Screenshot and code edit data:
┌──

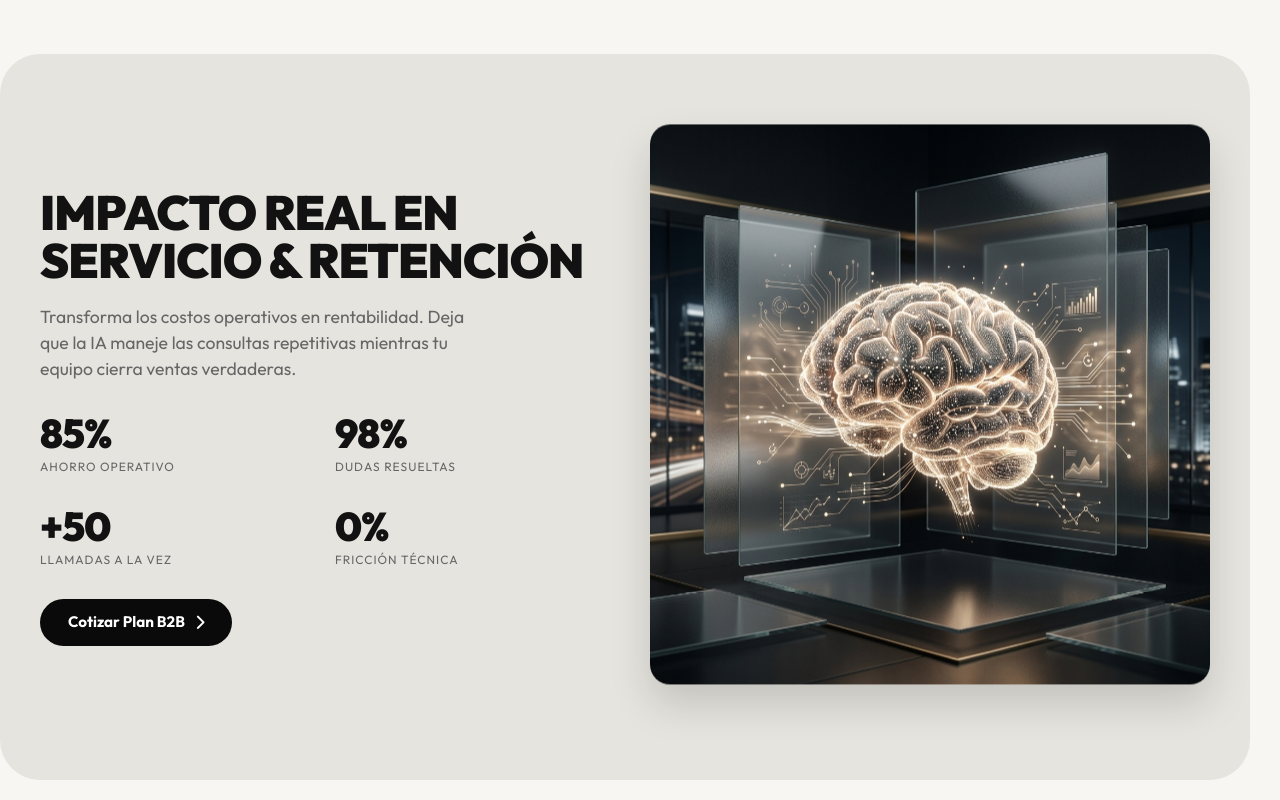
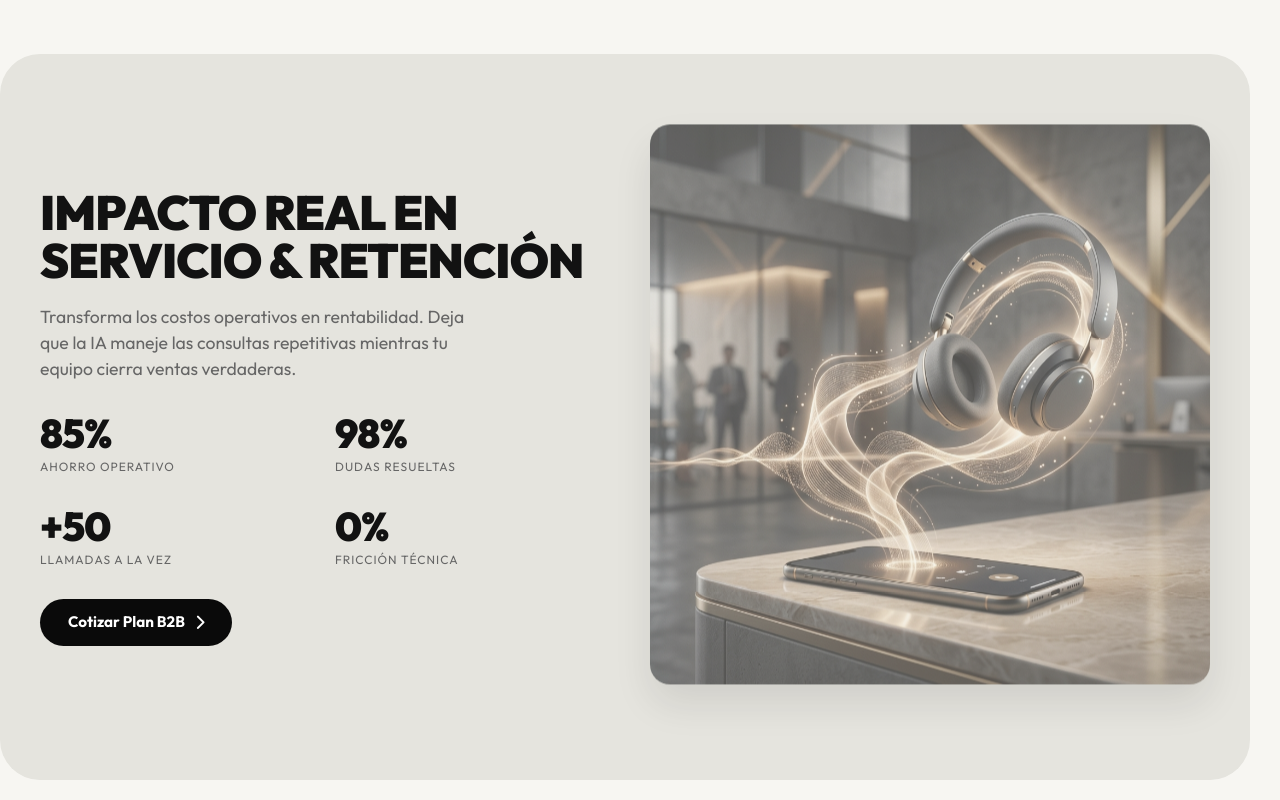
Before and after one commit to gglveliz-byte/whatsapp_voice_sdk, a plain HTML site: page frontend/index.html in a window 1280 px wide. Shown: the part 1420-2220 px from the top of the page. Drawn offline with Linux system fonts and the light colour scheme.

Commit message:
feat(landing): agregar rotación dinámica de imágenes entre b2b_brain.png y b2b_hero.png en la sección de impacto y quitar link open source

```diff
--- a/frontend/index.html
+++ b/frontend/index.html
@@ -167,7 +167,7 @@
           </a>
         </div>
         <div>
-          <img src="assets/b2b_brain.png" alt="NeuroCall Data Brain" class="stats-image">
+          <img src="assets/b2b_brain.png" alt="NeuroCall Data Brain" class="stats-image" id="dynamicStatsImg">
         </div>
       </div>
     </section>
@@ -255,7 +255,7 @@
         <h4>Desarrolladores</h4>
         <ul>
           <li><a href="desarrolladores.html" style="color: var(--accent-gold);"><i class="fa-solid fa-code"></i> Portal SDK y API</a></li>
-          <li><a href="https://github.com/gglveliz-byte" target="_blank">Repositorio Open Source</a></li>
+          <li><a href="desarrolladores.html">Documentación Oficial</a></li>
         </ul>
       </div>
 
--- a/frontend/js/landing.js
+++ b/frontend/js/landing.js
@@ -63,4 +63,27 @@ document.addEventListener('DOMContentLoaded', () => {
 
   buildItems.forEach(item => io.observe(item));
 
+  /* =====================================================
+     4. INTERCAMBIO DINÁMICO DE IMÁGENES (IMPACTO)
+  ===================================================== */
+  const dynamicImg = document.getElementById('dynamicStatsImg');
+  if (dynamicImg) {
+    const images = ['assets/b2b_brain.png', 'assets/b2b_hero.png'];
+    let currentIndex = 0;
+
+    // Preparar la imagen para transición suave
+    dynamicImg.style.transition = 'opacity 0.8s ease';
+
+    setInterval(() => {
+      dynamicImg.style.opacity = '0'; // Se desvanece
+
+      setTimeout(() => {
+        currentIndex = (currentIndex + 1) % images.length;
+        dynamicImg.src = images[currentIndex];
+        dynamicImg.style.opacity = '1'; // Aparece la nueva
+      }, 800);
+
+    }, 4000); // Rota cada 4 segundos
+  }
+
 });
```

└──

Copy each line above that has the word "style".

           <li><a href="desarrolladores.html" style="color: var(--accent-gold);"><i class="fa-solid fa-code"></i> Portal SDK y API</a></li>
+    dynamicImg.style.transition = 'opacity 0.8s ease';
+      dynamicImg.style.opacity = '0'; // Se desvanece
+        dynamicImg.style.opacity = '1'; // Aparece la nueva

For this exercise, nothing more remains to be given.